● AIM OF THE TASK
Filter the data below, keeping only lines that contain "bairros".

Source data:

-=-=-=-=-

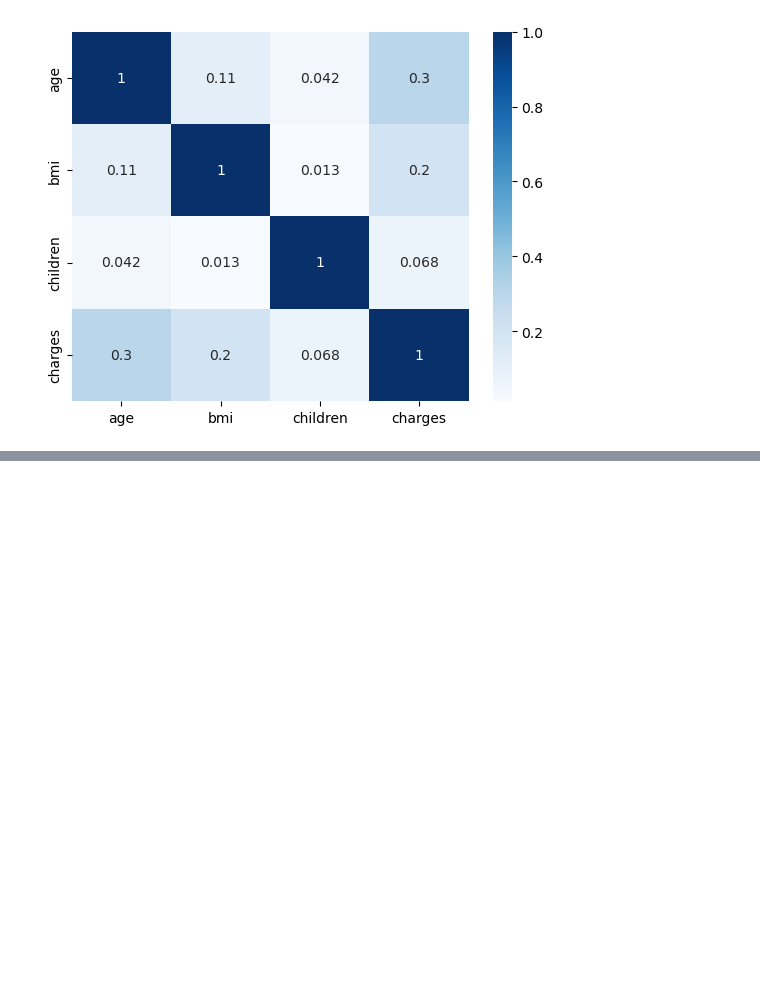
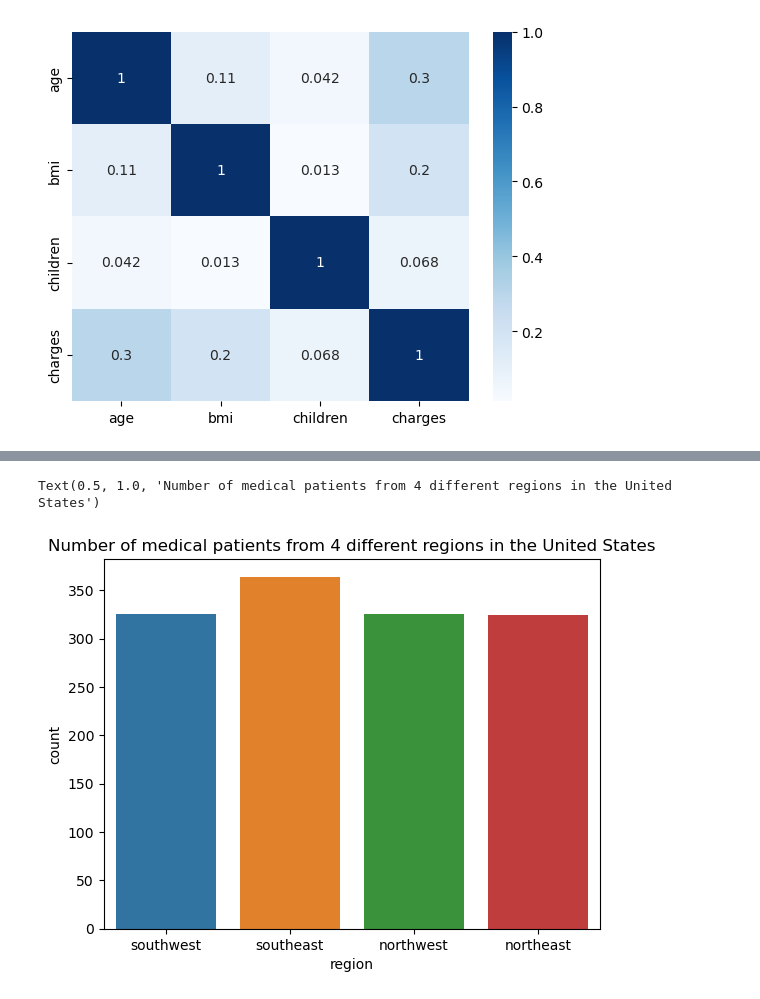
Before and after one commit to ubco-W2022T1-cosc301/project-group44, a Jupyter notebook: notebooks/analysis1.ipynb, the cells around one changed output, grey strips where cells are left out. Drawn from its saved outputs; the diff is of its cells as text; code cells hidden in the pictures; blank space fills up the shorter version.

```diff
--- a/notebooks/analysis1.ipynb
+++ b/notebooks/analysis1.ipynb
@@ -84,0 +84,6 @@ KeyError: "['atmo_opacity', 'wind_speed', 'id', 'terrestrial_date'] not found in
+# %%
+sns.countplot(x='region', data=data_raw)
+plt.title("Number of medical patients from 4 different regions in the United States")
+# %% [output]
+Text(0.5, 1.0, 'Number of medical patients from 4 different regions in the United States')
+[figure, added]
```
Also changed, not shown: parts of 21 cells of this notebook.
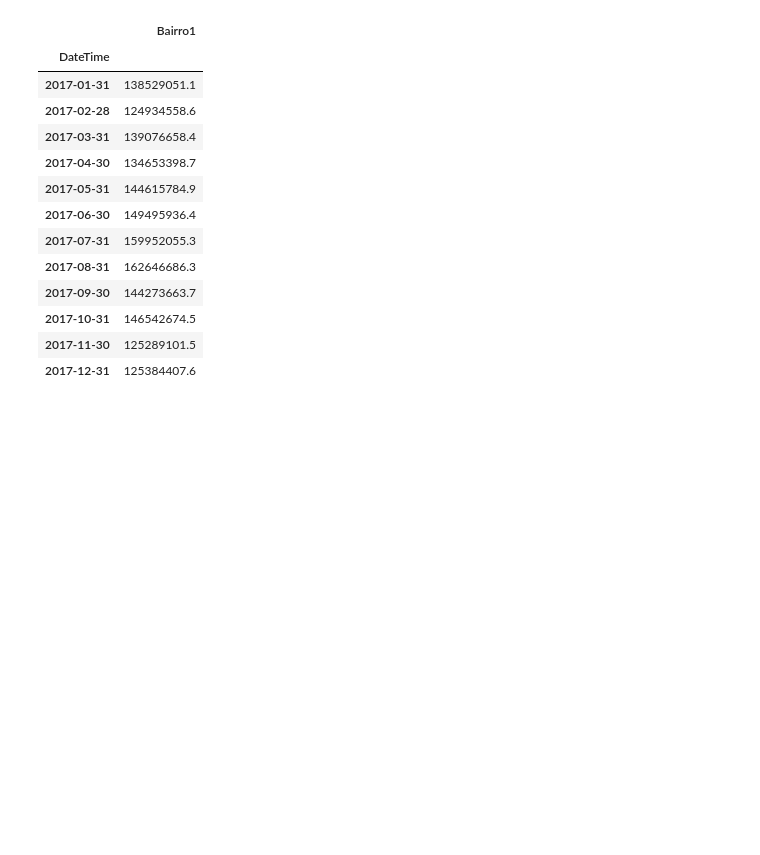
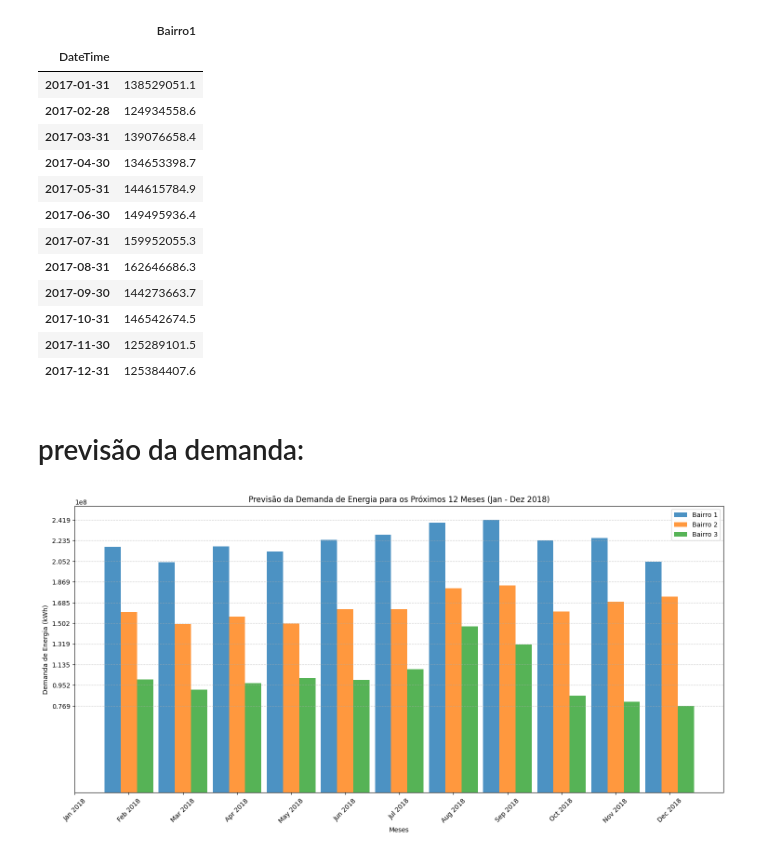
Before and after one commit to DanielMF14/Analise_Consumo_de_energia_Tetuan, a Jupyter notebook: teste.ipynb, the cells around one changed output. Cells and saved outputs as stored; diff of their text form; code cells hidden in the pictures; blank space fills up the shorter version.

```diff
--- a/teste.ipynb
+++ b/teste.ipynb
@@ -532,3 +534,59 @@ df_bairro1
 | 2017-10-31 | 146542674.5 |
 | 2017-11-30 | 125289101.5 |
 | 2017-12-31 | 125384407.6 |
+# %% [markdown]
+# previsão da demanda:
+# %%
+# Função para aplicar SARIMA nos três bairros de Tetuan:
+def aplicar_sarima(serie):
+    modelo = SARIMAX(serie, order=(1,1,1), seasonal_order=(1,1,1,12), enforce_stationarity=False, enforce_invertibility=False)
+    resultado = modelo.fit()
+    previsao = resultado.get_forecast(steps=12)
+    return previsao.predicted_mean, previsao.conf_int()
+
+# Criando dicionários para armazenar previsões e intervalos de confiança:
+previsoes = {}
+intervalos = {}
+
+# Aplicando SARIMA para todos os bairros:
+bairros = ['Bairro1', 'Bairro2', 'Bairro3']
+for bairro in bairros:
+    previsoes[bairro], intervalos[bairro] = aplicar_sarima(df_mensal[bairro])
+
+# Criar DataFrame com previsões
+df_previsoes = pd.DataFrame(previsoes, index=pd.date_range(df_mensal.index[-1], periods=12, freq='M'))
+df_intervalos = {bairro: intervalos[bairro] for bairro in bairros}
+# %%
+# Garantir que as previsões começam em janeiro de 2018 e vão até dezembro de 2018
+df_previsoes.index = pd.date_range(start="2018-01-01", periods=12, freq='M')
+
+# Configurar tamanho do gráfico
+plt.figure(figsize=(18, 8))
+
+# Criar posições para as barras
+meses = df_previsoes.index.strftime('%b %Y')  # Formatar datas para exibição no eixo x
+x = np.arange(len(meses))  # Posições no eixo x
+largura = 0.3  # Largura das barras
+
+# Criar barras para cada bairro
+plt.bar(x - largura, df_previsoes["Bairro1"], width=largura, label="Bairro 1", alpha=0.8)
+plt.bar(x, df_previsoes["Bairro2"], width=largura, label="Bairro 2", alpha=0.8)
+plt.bar(x + largura, df_previsoes["Bairro3"], width=largura, label="Bairro 3", alpha=0.8)
+
+# Adicionar rótulos nos eixos
+plt.xticks(x, meses, rotation=45)
+plt.xlabel("Meses")
+plt.ylabel("Demanda de Energia (kWh)")
+plt.title("Previsão da Demanda de Energia para os Próximos 12 Meses (Jan - Dez 2018)")
+
+# Garantir que o eixo Y tenha valores visíveis
+plt.yticks(np.linspace(df_previsoes.min().min(), df_previsoes.max().max(), num=10))  # Ajustar os valores do eixo Y
+
+# Melhorar a visualização
+plt.legend()
+plt.grid(axis="y", linestyle="--", alpha=0.6)
+
+# Exibir gráfico
+plt.show()
+# %% [output]
+[figure, added]
```
Also changed, not shown: parts of 1 cell of this notebook, 1 other file.
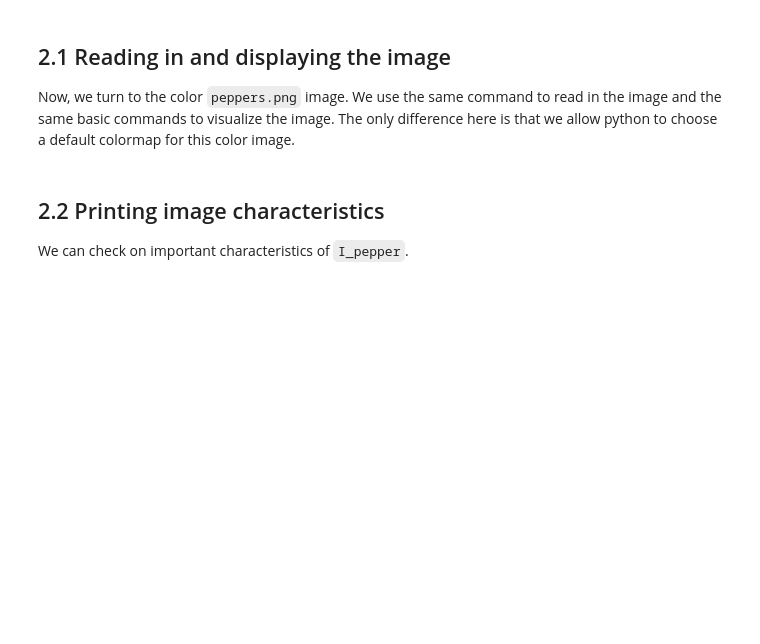
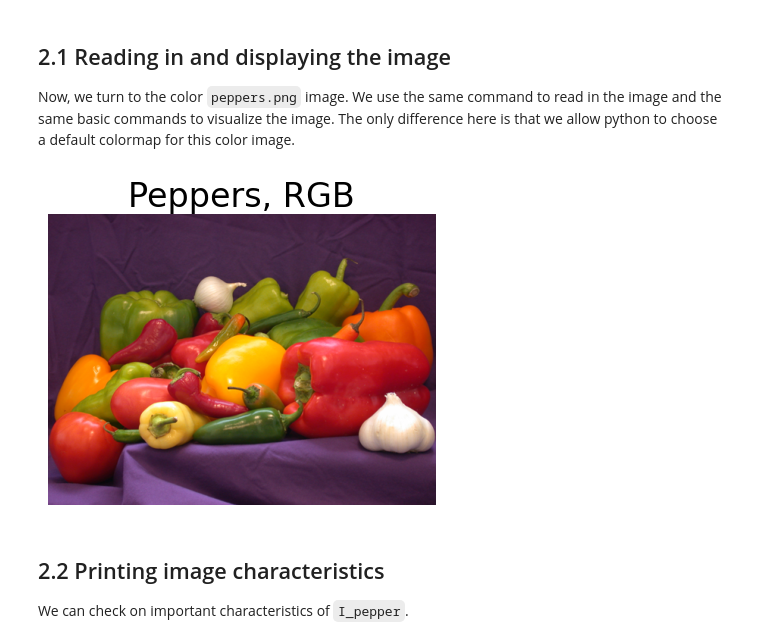
Before and after one commit to ISUgenomics/geospatialworkbook, a Jupyter notebook: tutorials/Tutorial1_Image_Processing_Essentials_Boucheron.ipynb, the cells around one changed output. Saved outputs shown, nothing was run; the diff lists cells and outputs as text; code cells hidden in the pictures; blank space fills up the shorter version.

```diff
--- a/tutorials/Tutorial1_Image_Processing_Essentials_Boucheron.ipynb
+++ b/tutorials/Tutorial1_Image_Processing_Essentials_Boucheron.ipynb
@@ -293,12 +292,14 @@ There are also many other options for `plt.imshow`, see `help(plt.imshow)` for m
 ## 2.1 Reading in and displaying the image
 Now, we turn to the color `peppers.png` image.  We use the same command to read in the image and the same basic commands to visualize the image.  The only difference here is that we allow python to choose a default colormap for this color image.
 # %%
-I_pepper = np.asarray(imageio.imread('data/peppers.png'))
-plt.figure(figsize=(5,5)) # open a new figure window of size 20x20 (artbitrary units)
+I_pepper = np.asarray(imageio.v2.imread('data/peppers.png'))
+plt.figure(figsize=(5,5)) # open a new figure window of size 5x5
 plt.imshow(I_pepper) # visualize the I_pepper image with a default colormap
-plt.axis('off') # turn off the axis labels
+plt.axis('off') # turn off the axis labels and other decorators
 plt.title('Peppers, RGB') # provide a title for the plot
 plt.show() # show the plot
+# %% [output]
+[figure, added]
 # %% [markdown]
 ## 2.2 Printing image characteristics
 We can check on important characteristics of `I_pepper`.
```
Also changed, not shown: parts of 32 cells of this notebook.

-=-=-=-=-

● RESULT FOR THIS TASK
+# Função para aplicar SARIMA nos três bairros de Tetuan:
+# Aplicando SARIMA para todos os bairros:
+bairros = ['Bairro1', 'Bairro2', 'Bairro3']
+for bairro in bairros:
+df_intervalos = {bairro: intervalos[bairro] for bairro in bairros}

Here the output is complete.